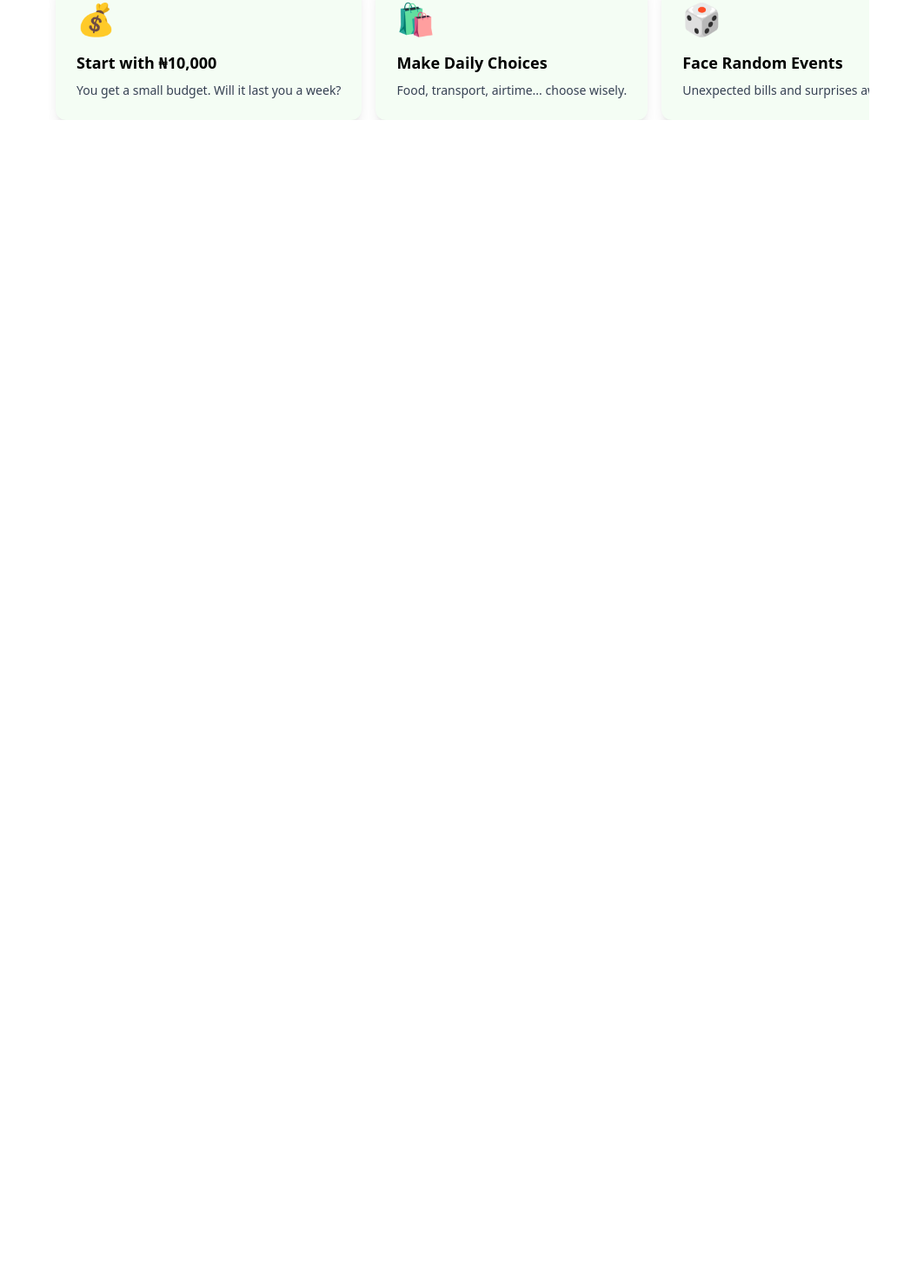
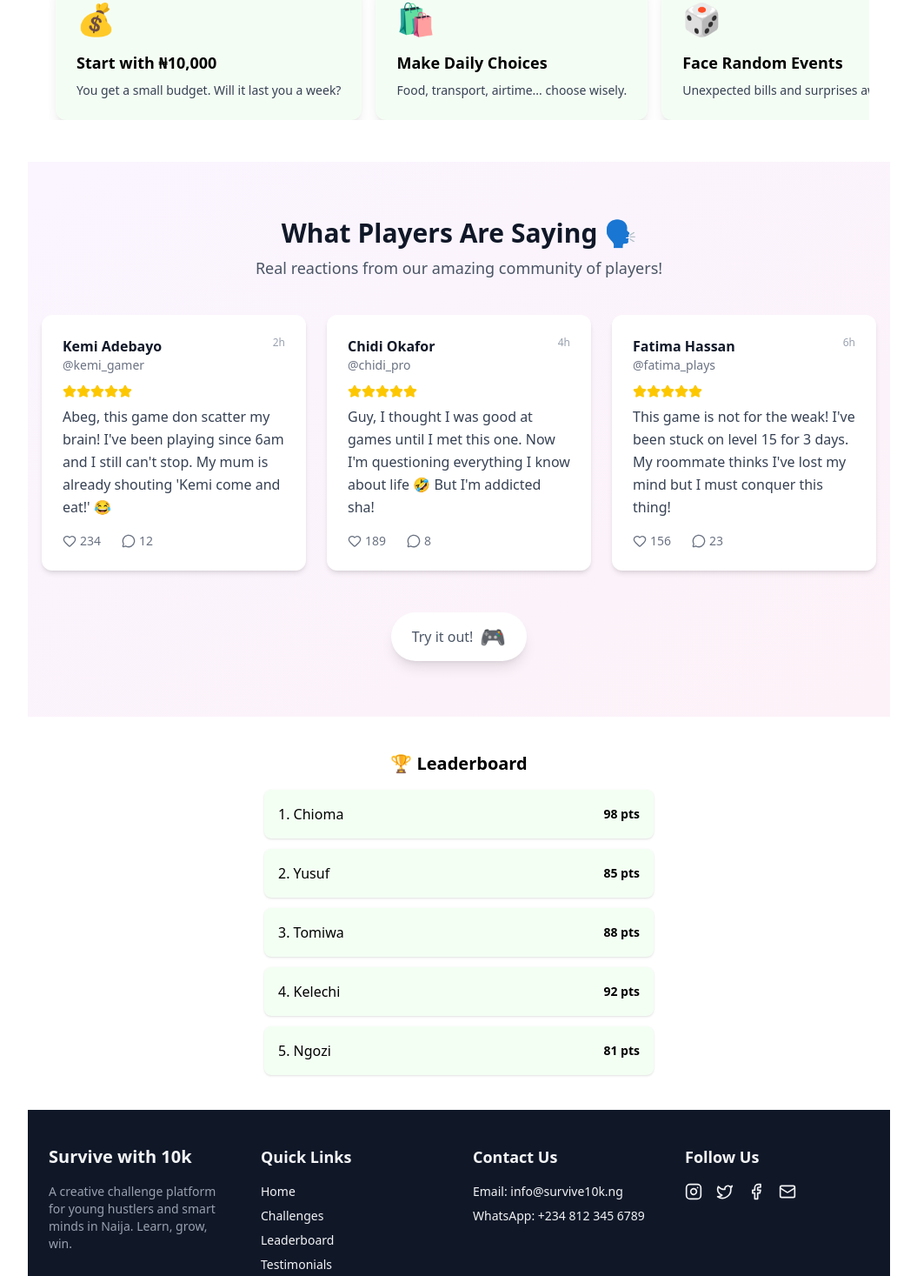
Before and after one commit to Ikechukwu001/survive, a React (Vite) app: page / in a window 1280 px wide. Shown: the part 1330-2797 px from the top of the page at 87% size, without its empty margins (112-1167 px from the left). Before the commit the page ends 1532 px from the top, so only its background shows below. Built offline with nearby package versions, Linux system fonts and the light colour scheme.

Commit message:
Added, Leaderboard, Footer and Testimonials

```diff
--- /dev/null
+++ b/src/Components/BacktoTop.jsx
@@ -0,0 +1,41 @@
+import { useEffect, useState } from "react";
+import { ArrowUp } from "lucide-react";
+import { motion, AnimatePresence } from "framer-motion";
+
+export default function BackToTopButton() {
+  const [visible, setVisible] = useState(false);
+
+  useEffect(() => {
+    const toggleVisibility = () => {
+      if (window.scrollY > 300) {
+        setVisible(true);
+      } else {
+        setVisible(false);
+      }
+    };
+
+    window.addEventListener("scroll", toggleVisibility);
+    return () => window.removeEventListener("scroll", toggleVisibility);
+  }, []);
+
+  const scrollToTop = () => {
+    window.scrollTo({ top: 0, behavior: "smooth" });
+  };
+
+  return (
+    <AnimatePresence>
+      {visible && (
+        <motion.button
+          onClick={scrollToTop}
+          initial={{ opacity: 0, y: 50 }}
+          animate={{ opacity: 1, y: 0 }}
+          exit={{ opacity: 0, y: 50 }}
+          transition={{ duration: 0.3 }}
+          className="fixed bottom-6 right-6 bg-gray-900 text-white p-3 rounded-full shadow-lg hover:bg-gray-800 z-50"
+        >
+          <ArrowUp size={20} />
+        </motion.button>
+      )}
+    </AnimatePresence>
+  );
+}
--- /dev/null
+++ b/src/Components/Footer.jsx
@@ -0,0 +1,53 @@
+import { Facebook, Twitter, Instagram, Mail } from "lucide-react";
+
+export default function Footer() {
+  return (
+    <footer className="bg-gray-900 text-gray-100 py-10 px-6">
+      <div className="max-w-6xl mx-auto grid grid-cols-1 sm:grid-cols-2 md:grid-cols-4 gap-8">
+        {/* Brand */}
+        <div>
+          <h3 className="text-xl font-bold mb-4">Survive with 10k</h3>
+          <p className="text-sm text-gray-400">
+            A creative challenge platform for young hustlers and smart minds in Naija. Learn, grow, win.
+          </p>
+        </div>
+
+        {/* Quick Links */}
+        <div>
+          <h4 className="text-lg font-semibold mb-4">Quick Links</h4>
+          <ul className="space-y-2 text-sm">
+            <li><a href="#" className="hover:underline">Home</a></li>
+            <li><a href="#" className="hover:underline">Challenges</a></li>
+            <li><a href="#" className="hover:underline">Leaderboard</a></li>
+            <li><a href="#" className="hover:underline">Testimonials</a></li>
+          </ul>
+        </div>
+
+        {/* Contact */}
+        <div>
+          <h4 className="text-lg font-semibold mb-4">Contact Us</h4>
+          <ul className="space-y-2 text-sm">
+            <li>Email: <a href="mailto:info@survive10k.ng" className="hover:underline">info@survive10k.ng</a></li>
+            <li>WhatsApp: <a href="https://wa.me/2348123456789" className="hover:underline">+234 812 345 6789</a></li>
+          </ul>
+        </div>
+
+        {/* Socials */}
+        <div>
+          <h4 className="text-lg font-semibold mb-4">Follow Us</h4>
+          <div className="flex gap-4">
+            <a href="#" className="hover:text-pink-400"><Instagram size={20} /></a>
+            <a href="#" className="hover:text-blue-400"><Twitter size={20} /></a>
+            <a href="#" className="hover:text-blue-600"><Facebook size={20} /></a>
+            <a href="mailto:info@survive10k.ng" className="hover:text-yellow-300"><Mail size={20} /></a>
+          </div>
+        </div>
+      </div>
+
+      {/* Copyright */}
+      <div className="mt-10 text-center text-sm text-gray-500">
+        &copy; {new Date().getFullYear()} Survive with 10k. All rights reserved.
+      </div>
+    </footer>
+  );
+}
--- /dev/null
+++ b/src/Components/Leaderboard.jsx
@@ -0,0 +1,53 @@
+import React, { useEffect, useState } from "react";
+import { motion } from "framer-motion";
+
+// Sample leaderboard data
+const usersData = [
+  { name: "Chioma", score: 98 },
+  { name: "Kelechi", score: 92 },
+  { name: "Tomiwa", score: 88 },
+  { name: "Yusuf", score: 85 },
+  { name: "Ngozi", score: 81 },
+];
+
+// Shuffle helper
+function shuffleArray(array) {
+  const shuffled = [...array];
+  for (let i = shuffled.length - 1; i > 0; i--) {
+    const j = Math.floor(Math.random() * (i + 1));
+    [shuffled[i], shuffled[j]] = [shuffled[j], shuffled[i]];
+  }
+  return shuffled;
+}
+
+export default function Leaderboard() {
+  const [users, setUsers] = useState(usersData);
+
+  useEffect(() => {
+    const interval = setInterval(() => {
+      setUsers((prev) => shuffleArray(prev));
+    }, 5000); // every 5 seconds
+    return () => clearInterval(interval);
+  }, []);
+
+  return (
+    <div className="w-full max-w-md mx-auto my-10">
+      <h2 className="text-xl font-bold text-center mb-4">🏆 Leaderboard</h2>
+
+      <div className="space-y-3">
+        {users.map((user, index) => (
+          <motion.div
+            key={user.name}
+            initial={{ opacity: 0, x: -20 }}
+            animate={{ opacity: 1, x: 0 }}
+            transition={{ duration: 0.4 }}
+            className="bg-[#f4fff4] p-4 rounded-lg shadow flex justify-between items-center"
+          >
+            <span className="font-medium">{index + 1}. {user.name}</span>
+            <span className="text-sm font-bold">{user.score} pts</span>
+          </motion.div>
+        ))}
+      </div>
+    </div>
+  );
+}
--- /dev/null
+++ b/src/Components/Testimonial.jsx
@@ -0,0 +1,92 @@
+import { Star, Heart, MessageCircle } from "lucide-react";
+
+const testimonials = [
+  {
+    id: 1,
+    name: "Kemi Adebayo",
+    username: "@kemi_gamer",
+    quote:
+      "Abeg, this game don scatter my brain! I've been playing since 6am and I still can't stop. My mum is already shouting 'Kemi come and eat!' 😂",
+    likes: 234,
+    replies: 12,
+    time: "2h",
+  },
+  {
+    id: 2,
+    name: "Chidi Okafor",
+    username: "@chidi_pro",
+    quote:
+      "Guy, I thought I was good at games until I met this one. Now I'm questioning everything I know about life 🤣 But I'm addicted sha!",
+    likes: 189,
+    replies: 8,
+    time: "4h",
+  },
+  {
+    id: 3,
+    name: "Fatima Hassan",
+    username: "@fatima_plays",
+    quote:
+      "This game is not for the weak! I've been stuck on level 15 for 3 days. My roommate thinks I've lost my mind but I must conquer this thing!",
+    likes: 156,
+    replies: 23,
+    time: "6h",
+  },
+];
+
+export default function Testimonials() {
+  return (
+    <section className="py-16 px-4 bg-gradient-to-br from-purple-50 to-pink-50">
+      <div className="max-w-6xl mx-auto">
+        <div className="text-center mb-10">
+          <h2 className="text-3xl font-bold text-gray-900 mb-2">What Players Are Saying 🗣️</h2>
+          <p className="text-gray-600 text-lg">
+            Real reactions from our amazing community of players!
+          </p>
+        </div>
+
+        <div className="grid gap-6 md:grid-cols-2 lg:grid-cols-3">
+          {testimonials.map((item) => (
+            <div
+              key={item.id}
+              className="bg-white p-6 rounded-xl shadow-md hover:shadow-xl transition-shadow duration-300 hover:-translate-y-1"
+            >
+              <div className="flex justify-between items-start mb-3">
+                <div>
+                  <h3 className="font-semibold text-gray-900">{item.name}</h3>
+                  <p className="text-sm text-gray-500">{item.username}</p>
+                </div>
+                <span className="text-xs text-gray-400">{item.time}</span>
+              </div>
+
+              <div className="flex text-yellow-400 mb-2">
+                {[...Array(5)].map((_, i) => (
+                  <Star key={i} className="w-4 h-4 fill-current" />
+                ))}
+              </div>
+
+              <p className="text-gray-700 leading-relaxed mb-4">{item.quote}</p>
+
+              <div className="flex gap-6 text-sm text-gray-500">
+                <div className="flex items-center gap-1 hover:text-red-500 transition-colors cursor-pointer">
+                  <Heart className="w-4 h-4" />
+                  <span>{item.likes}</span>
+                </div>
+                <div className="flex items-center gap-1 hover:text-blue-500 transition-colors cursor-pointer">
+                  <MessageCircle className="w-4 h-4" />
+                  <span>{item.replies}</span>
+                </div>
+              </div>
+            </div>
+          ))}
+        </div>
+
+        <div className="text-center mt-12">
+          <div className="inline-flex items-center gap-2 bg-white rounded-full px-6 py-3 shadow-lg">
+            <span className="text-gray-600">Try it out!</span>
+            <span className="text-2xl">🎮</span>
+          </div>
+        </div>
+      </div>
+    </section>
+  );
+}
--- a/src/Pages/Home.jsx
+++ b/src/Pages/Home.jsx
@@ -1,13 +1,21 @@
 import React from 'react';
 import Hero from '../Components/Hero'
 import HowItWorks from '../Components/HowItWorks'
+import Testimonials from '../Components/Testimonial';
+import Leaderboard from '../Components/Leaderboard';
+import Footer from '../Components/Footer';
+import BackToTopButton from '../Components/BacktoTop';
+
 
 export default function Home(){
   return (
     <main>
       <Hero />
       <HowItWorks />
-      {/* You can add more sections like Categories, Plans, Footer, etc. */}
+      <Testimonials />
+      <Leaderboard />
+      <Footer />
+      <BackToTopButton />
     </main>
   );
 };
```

++++++++++++++++++++

Exercise goal: Which of the lines in the data contain the string "usersData"? Return each one.

Answer area:
+const usersData = [
+  const [users, setUsers] = useState(usersData);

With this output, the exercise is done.